### Try it:
Look through the entries that follow and return each line that has the string "start".

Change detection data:
________
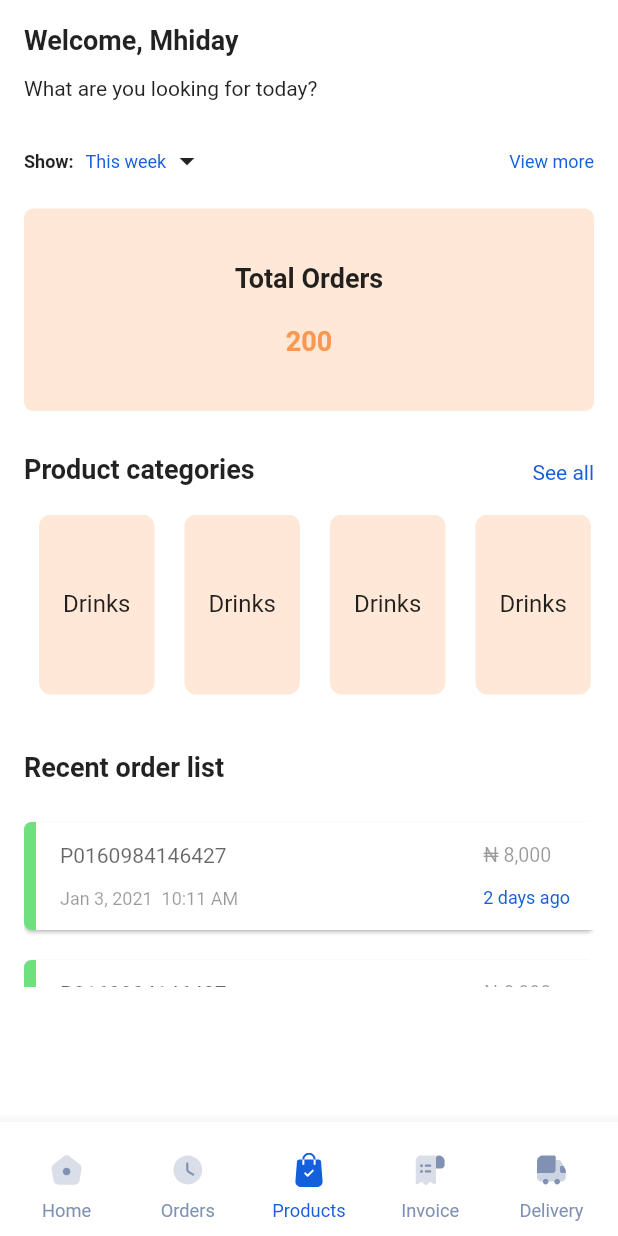
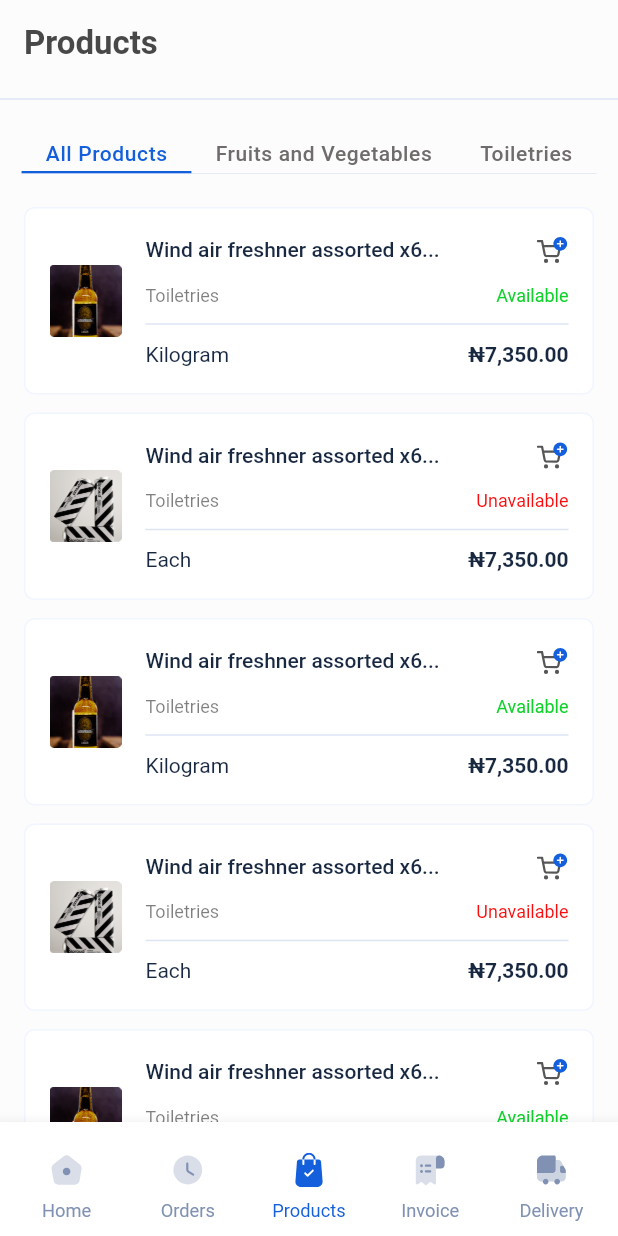
Before and after one commit to Oluflourish/Vendease-Sample, a Flutter app: the screen it shows after launch, on a phone screen of 412 x 824 dp. Run offline on Flutter 3.47's test engine with Material 2 defaults, Android fonts, the phone set to English and light mode, and no system bars; drawn by our look-alikes of flutter_styled_toast; our stand-ins replace flutter_easyloading, flutter_screenutil, flutter_svg, rxdart.

Commit message:
implemented products ui

```diff
--- a/lib/src/app.dart
+++ b/lib/src/app.dart
@@ -3,6 +3,7 @@ import 'package:flutter_easyloading/flutter_easyloading.dart';
 import 'package:flutter_screenutil/flutter_screenutil.dart';
 import 'package:flutter_styled_toast/flutter_styled_toast.dart';
 import 'package:vendease_test/src/blocs/provider.dart';
+import 'package:vendease_test/src/screens/cart.dart';
 import 'package:vendease_test/src/screens/tab.dart';
 import 'package:vendease_test/src/screens/splash.dart';
 import 'package:vendease_test/src/utils/colors.dart';
@@ -95,6 +96,9 @@ Route routes(RouteSettings settings) {
         case TabNav:
           return TabScreen();
 
+        case CartNav:
+          return CartScreen();
+
         default:
           return SplashScreen();
       }
--- a/lib/src/blocs/app_nav_bloc.dart
+++ b/lib/src/blocs/app_nav_bloc.dart
@@ -1,7 +1,7 @@
 import 'package:rxdart/rxdart.dart';
 
 class AppNavBloc {
-  final _tabIndex = BehaviorSubject<int>.seeded(2); // Defaults to products tab
+  final _tabIndex = BehaviorSubject<int>.seeded(2); // Defaults to home tab
 
   Stream<int> get tabIndex => _tabIndex.stream;
 
--- a/lib/src/screens/product.dart
+++ b/lib/src/screens/product.dart
@@ -1,5 +1,8 @@
 import 'package:flutter/material.dart';
+import 'package:flutter_svg/svg.dart';
+import 'package:vendease_test/src/utils/app_images.dart';
 import 'package:vendease_test/src/utils/colors.dart';
+import 'package:vendease_test/src/utils/svg_icons.dart';
 
 class ProductsScreen extends StatefulWidget {
   @override
@@ -10,200 +13,185 @@ class _ProductsScreenState extends State<ProductsScreen> {
   @override
   Widget build(BuildContext context) {
     return Scaffold(
-      backgroundColor: AppColors.white,
+      backgroundColor: AppColors.backgroundColor2.withOpacity(0.1),
       body: SafeArea(
-        child: Padding(
-          padding: EdgeInsets.all(16.0),
         child: Column(
           crossAxisAlignment: CrossAxisAlignment.start,
           children: [
-              Text(
-                'Welcome, Mhiday',
-                style: TextStyle(fontWeight: FontWeight.bold, fontSize: 18.0),
+            Padding(
+              padding: EdgeInsets.all(16.0),
+              child: Text(
+                'Products',
+                style: TextStyle(
+                  color: AppColors.blackText.withOpacity(0.9),
+                  fontSize: 22.0,
+                  fontWeight: FontWeight.bold,
                 ),
-              SizedBox(height: 14.0),
-              Text('What are you looking for today?'),
-              SizedBox(height: 24.0),
-              Row(
-                crossAxisAlignment: CrossAxisAlignment.end,
-                mainAxisAlignment: MainAxisAlignment.end,
+              ),
+            ),
+            Divider(
+              thickness: 1,
+              color: AppColors.dividerColor,
+            ),
+            SizedBox(height: 16.0),
+            Expanded(
+              child: DefaultTabController(
+                length: 3,
+                child: Column(
                   children: [
-                  Text(
-                    'Show:',
-                    style:
-                        TextStyle(fontWeight: FontWeight.bold, fontSize: 12.0),
+                    Container(
+                      height: 26,
+                      decoration: BoxDecoration(
+                        border: Border(
+                          bottom: BorderSide(
+                              width: 0.5, color: AppColors.dividerColor),
                         ),
-                  SizedBox(width: 8.0),
-                  Text(
-                    'This week',
-                    style: TextStyle(
-                        color: AppColors.primaryColor, fontSize: 12.0),
                       ),
-                  SizedBox(width: 2.0),
-                  Transform.translate(
-                      offset: Offset(0, 4), child: Icon(Icons.arrow_drop_down)),
-                  SizedBox(width: 8.0),
-                  Spacer(),
-                  Text(
-                    'View more',
-                    style: TextStyle(
-                        color: AppColors.primaryColor, fontSize: 12.0),
+                      child: TabBar(
+                          // labelPadding: EdgeInsets.zero,
+                          indicatorPadding: EdgeInsets.zero,
+                          unselectedLabelColor: AppColors.grey,
+                          indicatorSize: TabBarIndicatorSize.tab,
+                          labelColor: AppColors.primaryColor,
+                          indicatorWeight: 1.5,
+                          indicatorColor: AppColors.primaryColor,
+                          labelStyle: TextStyle(
+                            fontSize: 14.0,
+                            letterSpacing: .4,
                           ),
+                          isScrollable: true,
+                          tabs: [
+                            Tab(child: Text("All Products")),
+                            Tab(child: Text("Fruits and Vegetables")),
+                            Tab(child: Text("Toiletries")),
+                          ]),
+                    ),
+                    Expanded(
+                      child: Column(
+                        crossAxisAlignment: CrossAxisAlignment.start,
+                        children: [
+                          SizedBox(height: 16.0),
+                          Expanded(
+                            child: TabBarView(
+                              children: [
+                                _tabList(),
+                                _tabList(),
+                                _tabList(),
                               ],
                             ),
-              SizedBox(height: 24.0),
-              Container(
-                width: double.maxFinite,
-                padding: EdgeInsets.symmetric(vertical: 36),
-                decoration: BoxDecoration(
-                  color: AppColors.lightOrange,
-                  borderRadius: BorderRadius.circular(6.0),
-                ),
-                child: Column(
-                  children: [
-                    Text(
-                      'Total Orders',
-                      style: TextStyle(
-                          fontWeight: FontWeight.bold, fontSize: 18.0),
-                    ),
-                    SizedBox(height: 21.0),
-                    Text(
-                      '200',
-                      style: TextStyle(
-                          color: AppColors.orangeText,
-                          fontWeight: FontWeight.bold,
-                          fontSize: 18.0),
                           ),
                         ],
                       ),
                     ),
-              SizedBox(height: 28.0),
-              Row(
-                mainAxisAlignment: MainAxisAlignment.spaceBetween,
-                crossAxisAlignment: CrossAxisAlignment.end,
-                children: [
-                  Text(
-                    'Product categories',
-                    style:
-                        TextStyle(fontWeight: FontWeight.bold, fontSize: 18.0),
+                  ],
                 ),
-                  Text(
-                    'See all',
-                    style: TextStyle(
-                        color: AppColors.primaryColor, fontSize: 14.0),
+              ),
             ),
           ],
         ),
-              SizedBox(height: 20.0),
-              Container(
-                height: 120,
+      ),
+    );
+  }
+
+  Container _tabList() {
+    return Container(
+      margin: EdgeInsets.symmetric(horizontal: 16.0),
       child: ListView.builder(
-                    scrollDirection: Axis.horizontal,
-                    itemCount: 4,
+          itemCount: 5,
+          shrinkWrap: true,
           itemBuilder: (context, index) {
             return Container(
-                        padding: EdgeInsets.symmetric(
-                            vertical: 36.0, horizontal: 16.0),
-                        margin: EdgeInsets.symmetric(horizontal: 10.0),
+              padding: EdgeInsets.symmetric(vertical: 18.0, horizontal: 16.0),
+              margin: EdgeInsets.symmetric(vertical: 6.0),
               decoration: BoxDecoration(
-                          color: AppColors.lightOrange,
-                          borderRadius: BorderRadius.circular(8.0),
+                  color: AppColors.white,
+                  border: Border.all(color: AppColors.borderColor),
+                  borderRadius: BorderRadius.circular(7.0)),
+              child: Row(
+                children: [
+                  Image(
+                    height: 48.0,
+                    width: 48.0,
+                    image: AssetImage(index % 2 == 0
+                        ? AppImages.product1
+                        : AppImages.product2),
                   ),
+                  SizedBox(width: 16.0),
+                  Expanded(
                     child: Column(
+                      crossAxisAlignment: CrossAxisAlignment.start,
                       children: [
+                        Row(
+                          children: [
+                            Expanded(
+                              child: Text(
+                                'Wind air freshner assorted x6...',
+                                style: TextStyle(
+                                    color: AppColors.darkText,
+                                    fontSize: 14.0,
+                                    fontWeight: FontWeight.w500),
+                                overflow: TextOverflow.ellipsis,
+                                maxLines: 1,
+                              ),
+                            ),
+                            SvgPicture.asset(SvgIcons.addCart),
+                          ],
+                        ),
                         SizedBox(height: 14.0),
+                        Row(
+                          mainAxisAlignment: MainAxisAlignment.spaceBetween,
+                          children: [
                             Text(
-                              'Drinks',
-                              style: TextStyle(fontSize: 16.0),
+                              'Toiletries',
+                              style: TextStyle(
+                                color: AppColors.black.withOpacity(0.5),
+                                fontSize: 12.0,
+                              ),
+                            ),
+                            Text(
+                              index % 2 == 0 ? 'Available' : 'Unavailable',
+                              style: TextStyle(
+                                color: index % 2 == 0
+                                    ? AppColors.green
+                                    : AppColors.red,
+                                fontSize: 12.0,
+                              ),
                             ),
                           ],
                         ),
-                      );
-                    }),
+                        SizedBox(height: 4.0),
+                        Divider(
+                          thickness: 1,
+                          color: AppColors.dividerColor,
                         ),
-              SizedBox(height: 38.0),
-              Text(
-                'Recent order list',
-                style: TextStyle(fontWeight: FontWeight.bold, fontSize: 18.0),
-              ),
-              SizedBox(height: 16.0),
-              Container(
-                height: 120,
-                child: ListView.builder(
-                    itemCount: 4,
-                    itemBuilder: (context, index) {
-                      return Container(
-                        margin: EdgeInsets.symmetric(vertical: 10.0),
-                        child: Material(
-                          elevation: 1,
-                          borderRadius: BorderRadius.circular(5.0),
-                          child: Container(
-                            decoration: BoxDecoration(
-                              color: AppColors.green.withOpacity(0.6),
-                              borderRadius: BorderRadius.circular(5.0),
-                            ),
-                            child: Container(
-                              padding: EdgeInsets.symmetric(
-                                  vertical: 14.0, horizontal: 16.0),
-                              margin: EdgeInsets.only(left: 8.0),
-                              color: AppColors.white,
-                              child: Row(
-                                mainAxisAlignment:
-                                    MainAxisAlignment.spaceBetween,
-                                children: [
-                                  Column(
-                                    crossAxisAlignment:
-                                        CrossAxisAlignment.start,
+                        SizedBox(height: 4.0),
+                        Row(
+                          mainAxisAlignment: MainAxisAlignment.spaceBetween,
                           children: [
                             Text(
-                                        'P0160984146427',
+                              index % 2 == 0 ? 'Kilogram' : 'Each',
                               style: TextStyle(
+                                color: AppColors.darkText,
                                 fontSize: 14.0,
-                                            color: AppColors.black
-                                                .withOpacity(0.6)),
                               ),
-                                      SizedBox(height: 14.0),
+                            ),
                             Text(
-                                        'Jan 3, 2021  10:11 AM',
+                              '₦7,350.00',
                               style: TextStyle(
-                                            fontSize: 12.0,
-                                            color: AppColors.black
-                                                .withOpacity(0.4)),
+                                color: AppColors.darkText,
+                                fontSize: 14.0,
+                                fontWeight: FontWeight.bold,
                               ),
-                                    ],
-                                  ),
-                                  Column(
-                                    crossAxisAlignment:
-                                        CrossAxisAlignment.start,
-                                    children: [
-                                      Text(
-                                        '₦ 8,000',
-                                        style: TextStyle(
-                                            fontSize: 13.0,
-                                            color: AppColors.black
-                                                .withOpacity(0.4)),
-                                      ),
-                                      SizedBox(height: 14.0),
-                                      Text(
-                                        '2 days ago',
-                                        style: TextStyle(
-                                            fontSize: 12.0,
-                                            color: AppColors.primaryColor),
                             ),
                           ],
                         ),
                       ],
                     ),
                   ),
-                          ),
+                ],
               ),
             );
           }),
-              ),
-            ],
-          ),
-        ),
-      ),
     );
   }
 }
--- a/lib/src/screens/tab.dart
+++ b/lib/src/screens/tab.dart
@@ -5,6 +5,7 @@ import 'package:flutter_screenutil/flutter_screenutil.dart';
 import 'package:flutter_svg/svg.dart';
 import 'package:vendease_test/src/blocs/app_nav_bloc.dart';
 import 'package:vendease_test/src/blocs/provider.dart';
+import 'package:vendease_test/src/screens/home.dart';
 import 'package:vendease_test/src/screens/product.dart';
 import 'package:vendease_test/src/utils/colors.dart';
 import 'package:vendease_test/src/utils/svg_icons.dart';
@@ -20,14 +21,14 @@ class _TabScreenState extends State<TabScreen> {
   final PageStorageBucket bucket = PageStorageBucket();
 
   final List<Widget> _pages = [
-    Container(child: Center(child: Text('Home'))),
+    HomeScreen(),
     Container(child: Center(child: Text('Orders'))),
     ProductsScreen(),
     Container(child: Center(child: Text('Invoice'))),
     Container(child: Center(child: Text('Delivery'))),
   ];
 
-  int currentTabIndex = 2; // Defaults to products tab
+  int currentTabIndex = 0; // Defaults to home tab
 
   AppNavBloc? appNavBloc;
 
--- a/lib/src/utils/colors.dart
+++ b/lib/src/utils/colors.dart
@@ -8,15 +8,23 @@ class AppColors {
   static const Color lightSecondaryColor = Color(0xFFFDE7C6);
 
   static const Color textColor = Color(0xFF35364F);
-  static const Color backgroundColor2 = Color(0xFFFAFBFC);
+  static const Color backgroundColor2 = Color(0xFFE5E5E5);
   static const Color backgroundColor = AppColors.white;
 
   static const Color orangeText = Color(0xFFFC974E);
   static const Color lightOrange = Color(0xFFFFE8D7);
 
   static const Color green = Color(0xFF10D12B);
+  static const Color red = Color(0xFFFB0B0B);
 
+  static const Color blueCard = Color(0xFFDDE9FB);
+  static const Color pinkCard = Color(0xFFFFDDED);
+  static const Color orangeCard = Color(0xFFFADBCD);
+
+  static const Color grey = Color(0xFF716C6C);
   static const Color darkGrey = Color(0xFF8091B3);
+  static const Color dividerColor = Color(0xFFDCE5F4);
+  static const Color borderColor = Color(0xFFF0F5FF);
 
   static const Color transparent = Color(0x00000000);
   static const Color transparentBlack = Color(0x99000000);
@@ -26,6 +34,10 @@ class AppColors {
   static const Color black54 = Colors.black54;
   static const Color blackShade1 = Color(0xFF3B3870);
 
+  static const Color blackText = Color(0xFF363434);
+  static const Color darkText = Color(0xFF182841);
+  static const Color greyText = Color(0xFF898B8E);
+
   static const Color white = Color(0xFFFFFFFF);
   static const Color whiteShade1 = Color(0xFFFFFFDE);
 }
--- a/lib/src/utils/navigation.dart
+++ b/lib/src/utils/navigation.dart
@@ -1,2 +1,3 @@
 const SplashNav = "/";
 const TabNav = "tab-bar";
+const CartNav = "cart";
--- a/lib/src/utils/svg_icons.dart
+++ b/lib/src/utils/svg_icons.dart
@@ -13,4 +13,5 @@ class SvgIcons {
   static const String delete = _path + 'delete.svg';
   static const String search = _path + 'search.svg';
   static const String search2 = _path + 'search-2.svg';
+  static const String chevronRight = _path + 'chevron-right.svg';
 }
```
Also changed, not shown: lib/src/screens/cart.dart (added, +140 -0 lines), lib/src/screens/home.dart (added, +273 -0 lines), assets/svgs/chevron-right.svg (added). Lines whose indentation alone changed are shown as unchanged.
________
### Finished task:
           crossAxisAlignment: CrossAxisAlignment.start,
+                        crossAxisAlignment: CrossAxisAlignment.start,
+                      crossAxisAlignment: CrossAxisAlignment.start,
-                                        CrossAxisAlignment.start,
-                                        CrossAxisAlignment.start,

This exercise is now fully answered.